The Works and Letters by Others Series contains a musical score written by Ernest Powell for a poem by Emily Brontë and a biographical essay on Charlotte Brontë by Harriet Spofford. Also present are two letters, including one from Mary Taylor, one of Charlotte's life-long friends.
|Title||Letter to Charlotte Brontë|
|Creator||Taylor, Mary, 1817-1893|
Dear Charlotte, About a week since I received your last melancholy letter with the account of Ann's death and yr utter indifference to every thing, even to the success of your last book. Though you do not say this it is pretty plain to be seen from the style of your letter. It seems to me hard indeed that you who would succeed better than any one in making friends & keeping them should be condemned to solitude from your poverty. To no one would money bring more happiness, for no one would use it better than you would. - For me with my headlong selfindulgent habits I am perhaps better without it, but I am convinced it would give you great and noble pleasures. Look out then for success in writing. You ought to care as much for that as you do for going to Heaven. Though the advantages of being employed appear to you now the best part of the business you will soon please God have other enjoyments from your success. Railway shares will rise, your books will sell and you will acquire influence & power - & then most certainly you will find something to use it in which will interest you and make you exert yourself. What you say of Joe agrees with the melancholy account of him both in his own letters & other people's. I cannot give advice or propose a remedy. All seems to depend on himself & he - like all other people with his disease, is so powerless! His passion for marrying seems just to have come because it is the only thing serious enough to excite him - if that were done what would there be left? Your endeavour to persuade him to repose & quiet is certainly the best that could be made - may you succeed as you deserve! You will certainly do yourself good, tho it will be to both sides a melancholy meeting.

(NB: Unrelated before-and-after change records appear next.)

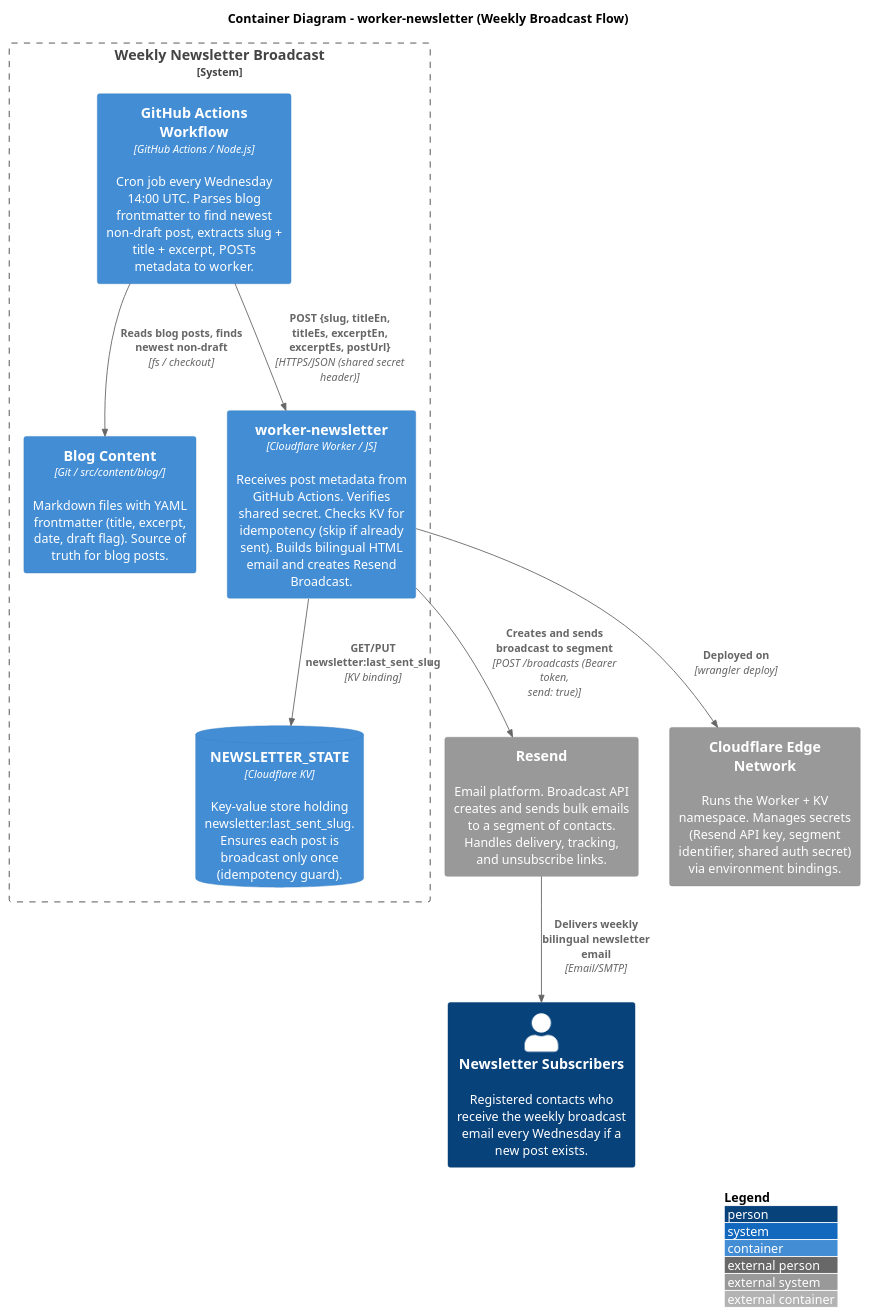
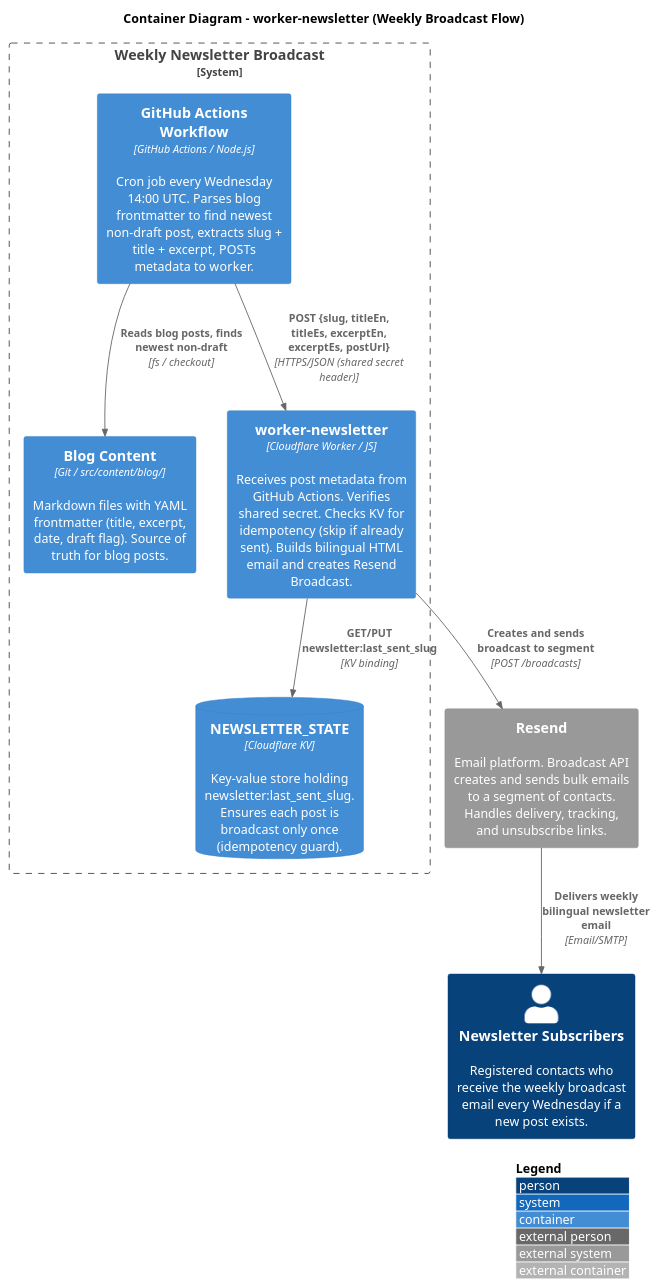
The diagram in public/blog/2026-08-12-newsletter-system-design/c4_2_container_worker_newsletter.puml (kiquetal/kiquetal.github.io), drawn with PlantUML before and after one commit. The commit also changed 3 other files, not shown here.

Commit message:
docs: simplify C4 diagrams — clean Level 1, remove secrets and infra noise from Level 2

```diff
--- a/public/blog/2026-08-12-newsletter-system-design/c4_2_container_worker_newsletter.puml
+++ b/public/blog/2026-08-12-newsletter-system-design/c4_2_container_worker_newsletter.puml
@@ -1,73 +1,69 @@
 @startuml C4_Level2_WorkerNewsletter
 ' =============================================================================
 ' C4 Level 2 — Container Diagram (worker-newsletter)
 ' =============================================================================
 ' Shows the deployable units involved in the weekly newsletter broadcast:
 ' GitHub Actions (cron) → Cloudflare Worker → KV State → Resend Broadcast → Subscribers.
 '
 ' AUDIENCE: Dev, DevOps — understanding the weekly broadcast pipeline.
 ' =============================================================================
 
 !include https://raw.githubusercontent.com/plantuml-stdlib/C4-PlantUML/master/C4_Container.puml
 
 ' --- Layout ---
 LAYOUT_TOP_DOWN()
 LAYOUT_WITH_LEGEND()
 
 title Container Diagram - worker-newsletter (Weekly Broadcast Flow)
 
 ' =============================================================================
 ' PEOPLE
 ' =============================================================================
 
 Person(subscribers, "Newsletter Subscribers", "Registered contacts who receive the weekly broadcast email every Wednesday if a new post exists.")
 
 ' =============================================================================
 ' SYSTEM BOUNDARY — Weekly Broadcast Flow
 ' =============================================================================
 
 System_Boundary(broadcast_system, "Weekly Newsletter Broadcast") {
 
     ' --- GitHub Actions (trigger) ---
     Container(gh_action, "GitHub Actions Workflow", "GitHub Actions / Node.js", "Cron job every Wednesday 14:00 UTC. Parses blog frontmatter to find newest non-draft post, extracts slug + title + excerpt, POSTs metadata to worker.")
 
     ' --- Git Repository (content source) ---
     Container(repo, "Blog Content", "Git / src/content/blog/", "Markdown files with YAML frontmatter (title, excerpt, date, draft flag). Source of truth for blog posts.")
 
     ' --- Cloudflare Worker ---
     Container(worker_newsletter, "worker-newsletter", "Cloudflare Worker / JS", "Receives post metadata from GitHub Actions. Verifies shared secret. Checks KV for idempotency (skip if already sent). Builds bilingual HTML email and creates Resend Broadcast.")
 
     ' --- KV State ---
     ContainerDb(kv_state, "NEWSLETTER_STATE", "Cloudflare KV", "Key-value store holding newsletter:last_sent_slug. Ensures each post is broadcast only once (idempotency guard).")
 }
 
 ' =============================================================================
 ' EXTERNAL SYSTEMS
 ' =============================================================================
 
 System_Ext(resend, "Resend", "Email platform. Broadcast API creates and sends bulk emails to a segment of contacts. Handles delivery, tracking, and unsubscribe links.")
-System_Ext(cloudflare, "Cloudflare Edge Network", "Runs the Worker + KV namespace. Manages secrets (Resend API key, segment identifier, shared auth secret) via environment bindings.")
 
 ' =============================================================================
 ' RELATIONSHIPS
 ' =============================================================================
 
 ' --- Cron trigger ---
 Rel(gh_action, repo, "Reads blog posts, finds newest non-draft", "fs / checkout")
 
 ' --- GitHub Actions → Worker ---
 Rel(gh_action, worker_newsletter, "POST {slug, titleEn, titleEs, excerptEn, excerptEs, postUrl}", "HTTPS/JSON (shared secret header)")
 
 ' --- Worker → KV (idempotency check) ---
 Rel(worker_newsletter, kv_state, "GET/PUT newsletter:last_sent_slug", "KV binding")
 
 ' --- Worker → Resend (broadcast) ---
-Rel(worker_newsletter, resend, "Creates and sends broadcast to segment", "POST /broadcasts (Bearer token, send: true)")
+Rel(worker_newsletter, resend, "Creates and sends broadcast to segment", "POST /broadcasts")
 
 ' --- Resend → Subscribers ---
 Rel(resend, subscribers, "Delivers weekly bilingual newsletter email", "Email/SMTP")
 
-' --- Worker deployed on Cloudflare ---
-Rel(worker_newsletter, cloudflare, "Deployed on", "wrangler deploy")
-
 @enduml
```
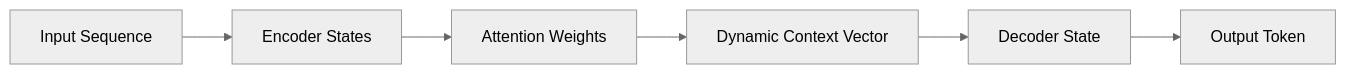
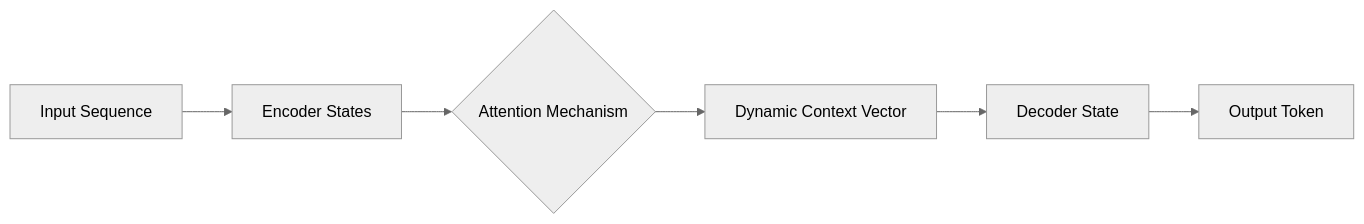
One commit to ShadowMonarchX/ai-ml-internship changed the second of 2 diagrams in Week - 5/Theory/Transformers/Seq2Seq_Model.md. Above: the diagram before and after it, drawn with Mermaid (neutral theme). The commit also changed other lines of this file, not shown here.

````diff
--- a/Week - 5/Theory/Transformers/Seq2Seq_Model.md
+++ b/Week - 5/Theory/Transformers/Seq2Seq_Model.md
@@ -254,11 +105,9 @@
 ```mermaid
 flowchart LR
-    X[Input Sequence]
-    X --> H[Encoder States]
-
-    H --> A[Attention Weights]
+    X[Input Sequence] --> H[Encoder States]
+    H --> A{Attention Mechanism}
     A --> C[Dynamic Context Vector]
-
     C --> D[Decoder State]
     D --> Y[Output Token]
+
 ```
````
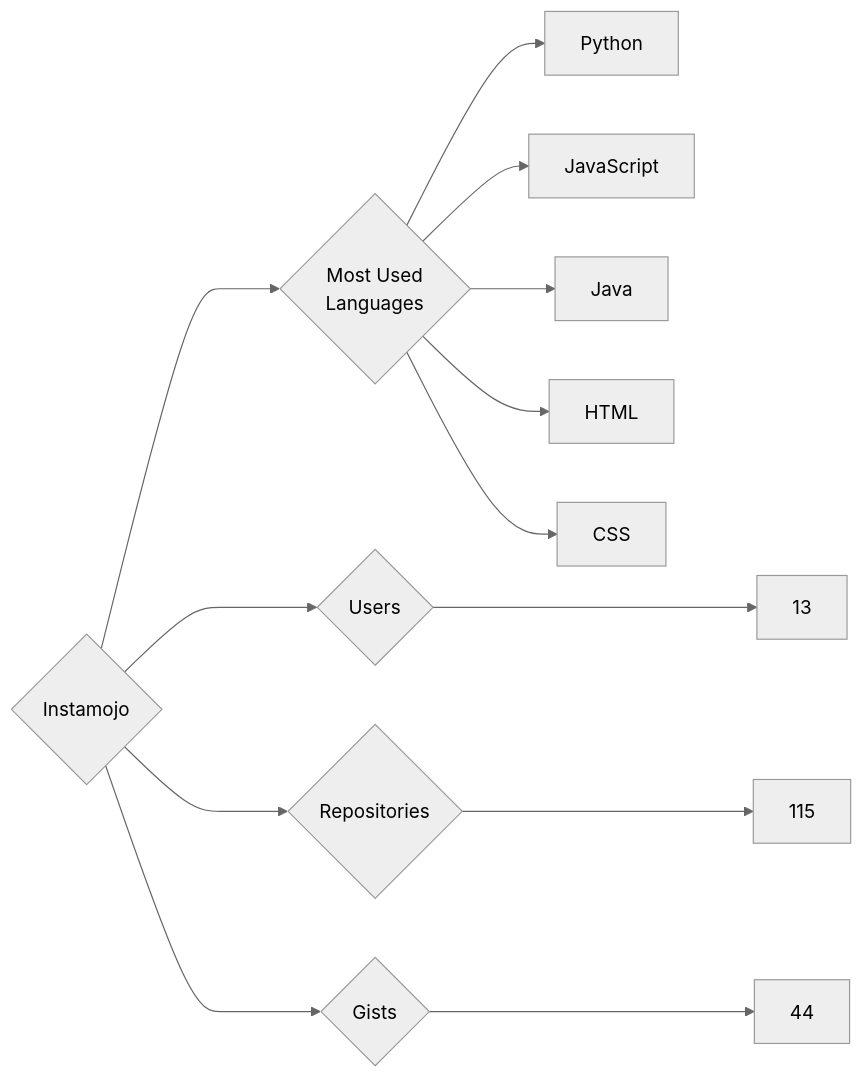
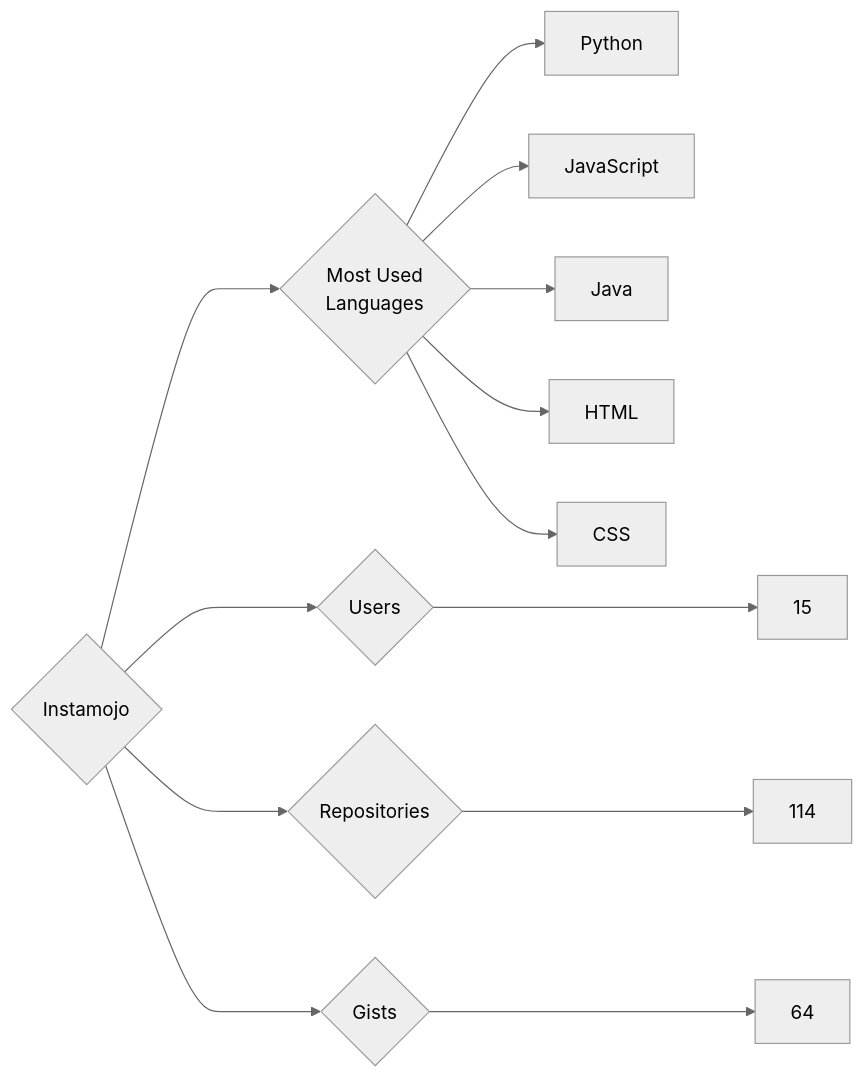
Before and after one commit to trickest/insiders: the diagram in targets/Instamojo/README.md, drawn with Mermaid (neutral theme). The commit also changed 870 other files, not shown here.

````diff
--- a/targets/Instamojo/README.md
+++ b/targets/Instamojo/README.md
@@ -3,13 +3,13 @@
 ```mermaid
 graph LR
 COMPANY_NAME{Instamojo}
-COMPANY_NAME ---> U{Users} ---> UN[13]
-COMPANY_NAME ---> R{Repositories} ---> RN[115]
-COMPANY_NAME ---> G{Gists} ---> GN[44]
+COMPANY_NAME ---> U{Users} ---> UN[15]
+COMPANY_NAME ---> R{Repositories} ---> RN[114]
+COMPANY_NAME ---> G{Gists} ---> GN[64]
 COMPANY_NAME ---> ML{Most Used<br>Languages}
 ML --> Python[Python]
 ML --> JavaScript[JavaScript]
 ML --> Java[Java]
 ML --> HTML[HTML]
 ML --> CSS[CSS]
 ```
````
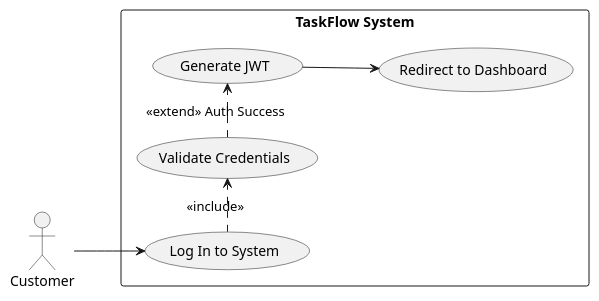
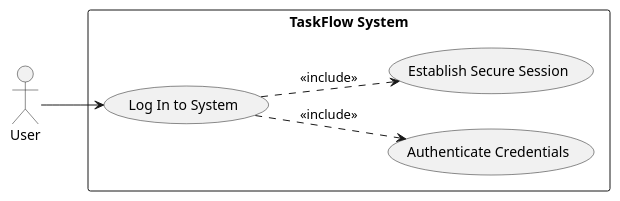
Before and after one commit to Chaman532003/framework: the first of 9 diagrams in artifacts/spec/spec.md, drawn with PlantUML. The commit also changed other lines of this file, not shown here.

Commit message:
[Propel IQ] Generate spec

````diff
--- a/artifacts/spec/spec.md
+++ b/artifacts/spec/spec.md
@@ -278,20 +285,18 @@
 ```plantuml
 @startuml
 left to right direction
 skinparam packageStyle rectangle
 
-actor Customer
+actor User
 
 rectangle "TaskFlow System" {
   usecase (Log In to System) as UC2
-  usecase (Validate Credentials) as UC2a
-  usecase (Generate JWT) as UC2b
-  usecase (Redirect to Dashboard) as UC2c
+  usecase (Authenticate Credentials) as UC_Auth
+  usecase (Establish Secure Session) as UC_Session
 }
 
-Customer --> UC2
-UC2 .> UC2a : <<include>>
-UC2a .> UC2b : <<extend>> Auth Success
-UC2b --> UC2c
+User --> UC2
+UC2 ..> UC_Auth : <<include>>
+UC2 ..> UC_Session : <<include>>
 @enduml
 ```
````
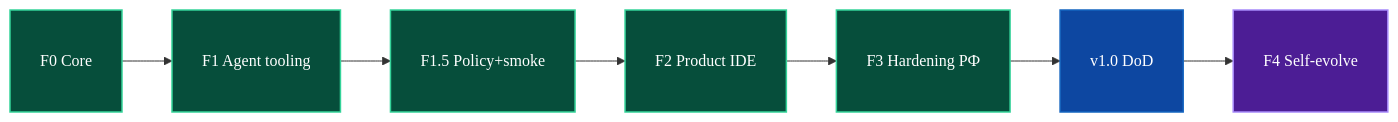
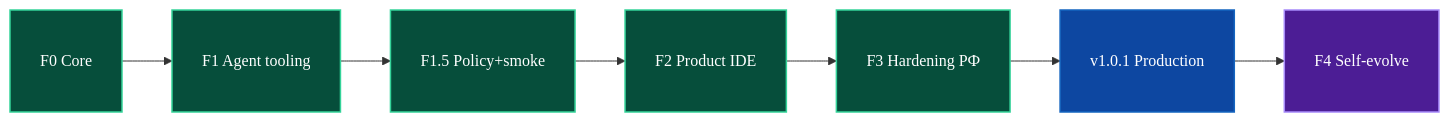
Before and after one commit to Bezooom/Evocode: the diagram in plans/ROADMAP.md, drawn with Mermaid. The commit also changed other lines of this file and 1 other file, not shown here.

Commit message:
docs: update and synchronize development roadmaps to v1.0.1

````diff
--- a/plans/ROADMAP.md
+++ b/plans/ROADMAP.md
@@ -41,17 +42,17 @@
 ```mermaid
 flowchart LR
     accTitle: Evocode Development Phases
     accDescr: Sequential roadmap stages of Evocode, starting from F0 Core to F4 Self-evolve with large fonts for high readability.
 
     classDef default font-size:16px,font-family:'JetBrains Mono',monospace,stroke-width:1.5px,padding:8px;
     classDef done fill:#064e3b,stroke:#34d399,color:#fff;
     classDef current fill:#0d47a1,stroke:#1565c0,color:#fff;
     classDef future fill:#4c1d95,stroke:#a78bfa,color:#fff;
 
     F0["F0 Core"]:::done --> F1["F1 Agent tooling"]:::done
     F1 --> F15["F1.5 Policy+smoke"]:::done
     F15 --> F2["F2 Product IDE"]:::done
     F2 --> F3["F3 Hardening РФ"]:::done
-    F3 --> V1["v1.0 DoD"]:::current
+    F3 --> V1["v1.0.1 Production"]:::current
     V1 --> F4["F4 Self-evolve"]:::future
 ```
````
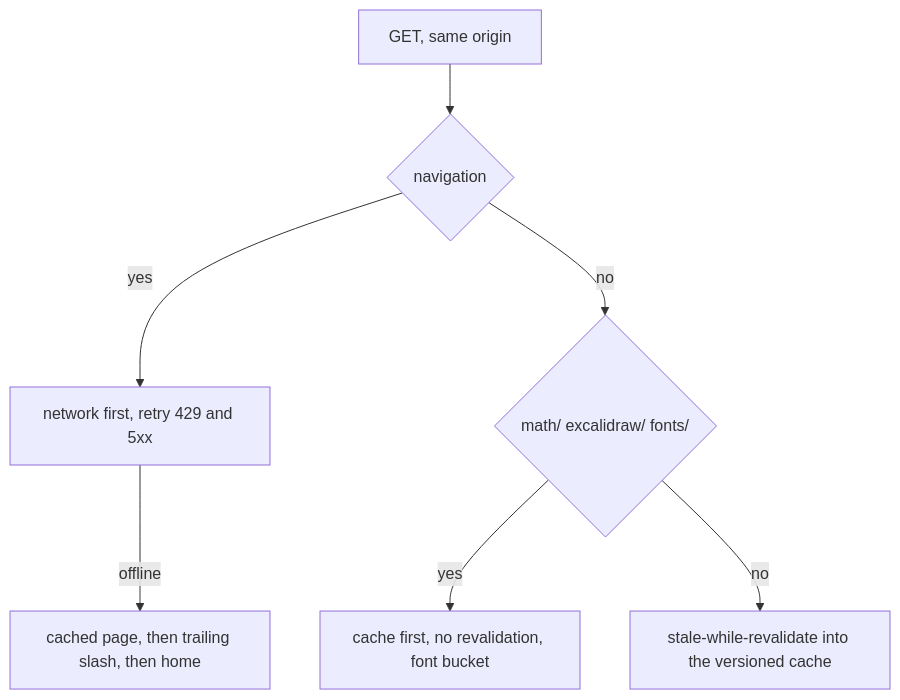
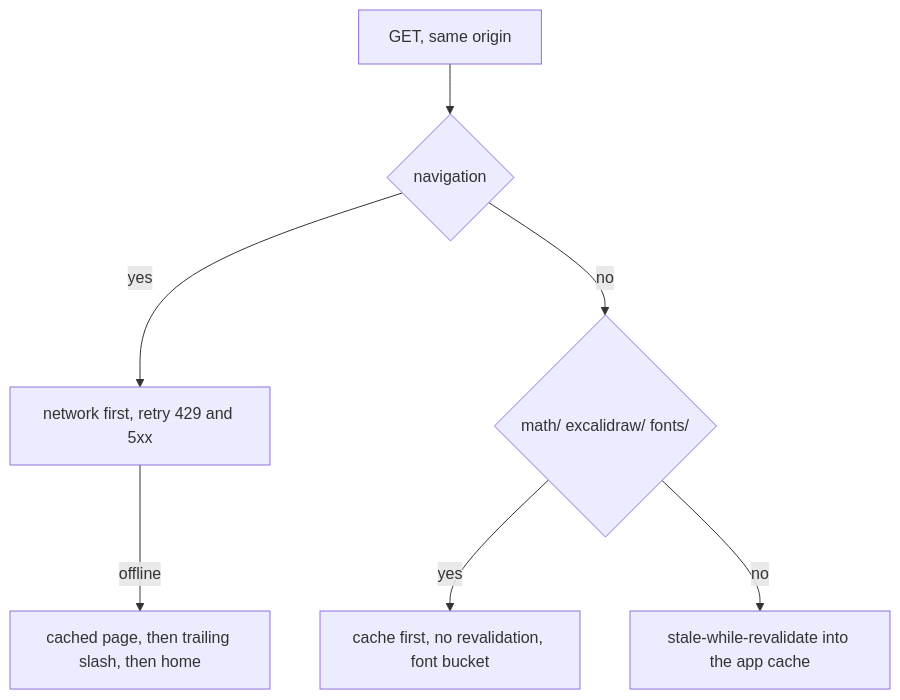
One commit to Kieran-s-Artisnal-Slop-Factory/notey changed the second of 2 diagrams in docs/dev/service-worker-and-offline.md. Above: the diagram before and after it, drawn with Mermaid. The commit also changed other lines of this file and 43 other files, not shown here.

````diff
--- a/docs/dev/service-worker-and-offline.md
+++ b/docs/dev/service-worker-and-offline.md
@@ -67,9 +142,9 @@
 ```mermaid
 flowchart TD
   A[GET, same origin] --> B{navigation}
   B -->|yes| C[network first, retry 429 and 5xx]
   C -->|offline| D[cached page, then trailing slash, then home]
   B -->|no| E{math/ excalidraw/ fonts/}
   E -->|yes| F[cache first, no revalidation, font bucket]
-  E -->|no| G[stale-while-revalidate into the versioned cache]
+  E -->|no| G[stale-while-revalidate into the app cache]
 ```
````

Harry Ransom founded the Humanities Research Center in 1957 with the ambition of expanding the rare books and manuscript holdings of the University of Texas. He acquired the Edward Alexander Parsons Collection, the T. Edward Hanley Collection, and the Norman Bel Geddes Collection. Ransom himself was the official director of the Center for only the years 1958 to 1961, but he directed and presided over a period of great expansion in the collections until his resignation in 1971 as Chancellor of the University of Texas System. wiki/Harry_Ransom_Center